Well, there are two common sayings that come to mind in this situation: "perseverance is key" and "to get different results, you have to do something different." So, what does this mean for Joe or Jolene Coin Collector? Sure, don't stop checking your pocket change, for you never know what will turn up next (that's the "perseverance" part of my advice). But don't just stop at looking through your pocket change (here's the "do something different" part of my post).
Where Else To Turn Besides Pocket Change?
Many coin collectors, especially the newbies, think the only way to acquire coins is to look through pocket change. And, sure, this makes sense. After all, it's through the coins we find from day-to-day cash transactions that we make our encounters with coins. And it's often through pocket change finds that non-collectors become coin collectors after finding something odd that persuades them to dive into the hobby.
Sure, you can always stop by the coin shop to buy some rare coins. But what if you don't want to pay full market price? There are many other avenues you can follow in finding some really neat coins at way less than full price…
Searching Bank Rolls
One of my favorite ways to look for old coins in circulation is to check rolls of coin I pick up from my bank. Rolls may be wrapped either from another financial institution or by other bank members who turn the rolls into for deposit or to exchange for paper money. One reason why searching rolls is so profitable is because many of the people who fill up rolls with coins are taking their spare change from jars and piggybanks and aren't even looking at the dates or checking for errors and varieties.
I've scored some of my best circulation finds from coin rolls, including countless wheat cents and plenty of silver coins. You can obtain rolls of coins from your local bank at face value. That's 50 cents for a roll of pennies, $2 for a roll of nickels, $5 for a roll of dimes, and $10 for rolls of quarters and half dollars. But just a heads up – it's getting pretty hard to find rolls of half dollars from the bank anymore.
Looking Through Coin Star Machines
One of the latest tricks for finding valuable coins is by checking the reject tray from CoinStar machines. CoinStar machines, which make it easy for people to convert their loose change into instant cash, lure tens of thousands of people every day to dump tons of coins collected over many months or years in their jars, bins, and boxes. It costs only a small premium for the convenience of dumping the coins into the CoinStar machines, which automatically counts coins, and skipping the many hours of rolling these coins in paper wrappers.

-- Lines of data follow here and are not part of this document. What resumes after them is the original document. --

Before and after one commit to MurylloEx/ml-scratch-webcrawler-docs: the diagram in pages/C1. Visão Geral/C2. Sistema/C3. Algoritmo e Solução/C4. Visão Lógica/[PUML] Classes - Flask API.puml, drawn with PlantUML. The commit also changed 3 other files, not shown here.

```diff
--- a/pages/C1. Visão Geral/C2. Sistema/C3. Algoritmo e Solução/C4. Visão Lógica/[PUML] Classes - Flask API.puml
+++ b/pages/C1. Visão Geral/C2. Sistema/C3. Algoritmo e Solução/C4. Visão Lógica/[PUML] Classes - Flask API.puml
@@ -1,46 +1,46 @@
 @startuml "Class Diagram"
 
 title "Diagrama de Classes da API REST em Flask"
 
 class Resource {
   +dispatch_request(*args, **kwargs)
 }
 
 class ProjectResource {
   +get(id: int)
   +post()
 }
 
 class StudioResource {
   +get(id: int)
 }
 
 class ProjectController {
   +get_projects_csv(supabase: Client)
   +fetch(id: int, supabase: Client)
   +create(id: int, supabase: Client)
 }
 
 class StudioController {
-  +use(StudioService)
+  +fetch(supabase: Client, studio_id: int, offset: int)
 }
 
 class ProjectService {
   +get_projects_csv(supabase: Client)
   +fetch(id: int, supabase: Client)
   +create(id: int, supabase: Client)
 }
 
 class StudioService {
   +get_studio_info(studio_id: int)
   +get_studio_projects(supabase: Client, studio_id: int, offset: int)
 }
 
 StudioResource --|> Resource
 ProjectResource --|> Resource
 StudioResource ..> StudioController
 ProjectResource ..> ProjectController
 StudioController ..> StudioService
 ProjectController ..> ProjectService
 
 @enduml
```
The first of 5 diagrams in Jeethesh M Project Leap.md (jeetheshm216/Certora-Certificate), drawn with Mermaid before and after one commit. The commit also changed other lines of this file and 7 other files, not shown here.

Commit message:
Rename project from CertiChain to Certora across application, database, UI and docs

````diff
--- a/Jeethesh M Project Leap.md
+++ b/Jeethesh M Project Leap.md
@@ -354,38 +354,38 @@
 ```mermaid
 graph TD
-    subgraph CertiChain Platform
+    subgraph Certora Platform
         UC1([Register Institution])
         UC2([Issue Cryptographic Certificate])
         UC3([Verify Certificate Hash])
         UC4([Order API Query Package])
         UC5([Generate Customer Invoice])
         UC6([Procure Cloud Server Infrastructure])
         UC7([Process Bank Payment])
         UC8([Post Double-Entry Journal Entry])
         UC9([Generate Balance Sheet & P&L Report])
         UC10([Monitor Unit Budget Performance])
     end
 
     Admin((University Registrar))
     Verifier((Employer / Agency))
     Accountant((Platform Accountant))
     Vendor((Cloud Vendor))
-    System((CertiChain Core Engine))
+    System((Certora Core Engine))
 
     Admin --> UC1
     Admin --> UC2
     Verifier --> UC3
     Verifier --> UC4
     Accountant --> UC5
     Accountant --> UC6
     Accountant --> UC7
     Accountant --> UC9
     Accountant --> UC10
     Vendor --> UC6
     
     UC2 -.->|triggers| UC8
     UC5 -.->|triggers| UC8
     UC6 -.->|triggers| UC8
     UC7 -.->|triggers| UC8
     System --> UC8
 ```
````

These coins are turned in by the many thousands, and normally the people who are turning these coins in never even think twice about what they're dumping into the machine. Many coins are dumped at random, including pieces the machines aren't able to accept. Among these "rejects" are 1943 steel cents, silver coinage, Eisenhower dollars, foreign coins, tokens and medals, and many other interesting pieces. And, yes, many people who dump their coins into the machines forget to check the return tray!
What does this mean for you? Next time you're passing by a CoinStar machine, be sure to look in the return slot… You may just make a very lucky find or two!
Shopping Yard & Estate Sales
Oftentimes, people sell old coin collections without really knowing what they're selling. And this commonly happens at yard sales and estate sales. Many coin collectors spend their Saturday mornings rummaging through the inventory at yard sales, garage sales, and estate sales looking for coin collections, filled coin folders and albums, or boxes of old coins. Many make some very fortunate finds, and they often pay only pennies on the dollar for these coins. Oftentimes, the collections are being sold under financially stressful situations by people who inherited the old coins and don't know what they are, what they're worth, or what to do with them.
Now, I will say this… There's an ethical matter to think about when buying grossly underpriced coins from yard sales, estate sales, and similar types of liquidations. Sure, there's nothing wrong in making a lucky find or picking up some valuable coin at a discount. But it's a good idea to pay a fair price for what you find, too. If you find an old gold coin being offered at its face value, at least consider offering something close to melt value for it. I'd feel pretty rotten paying only $5 to an elderly person who's selling a $5 half eagle at face value. The same goes for other rare and valuable finds. Always do the right thing when buying cheap rare coins from non-collectors who don't really know what they're selling. You're going to feel better about the whole deal. I promise!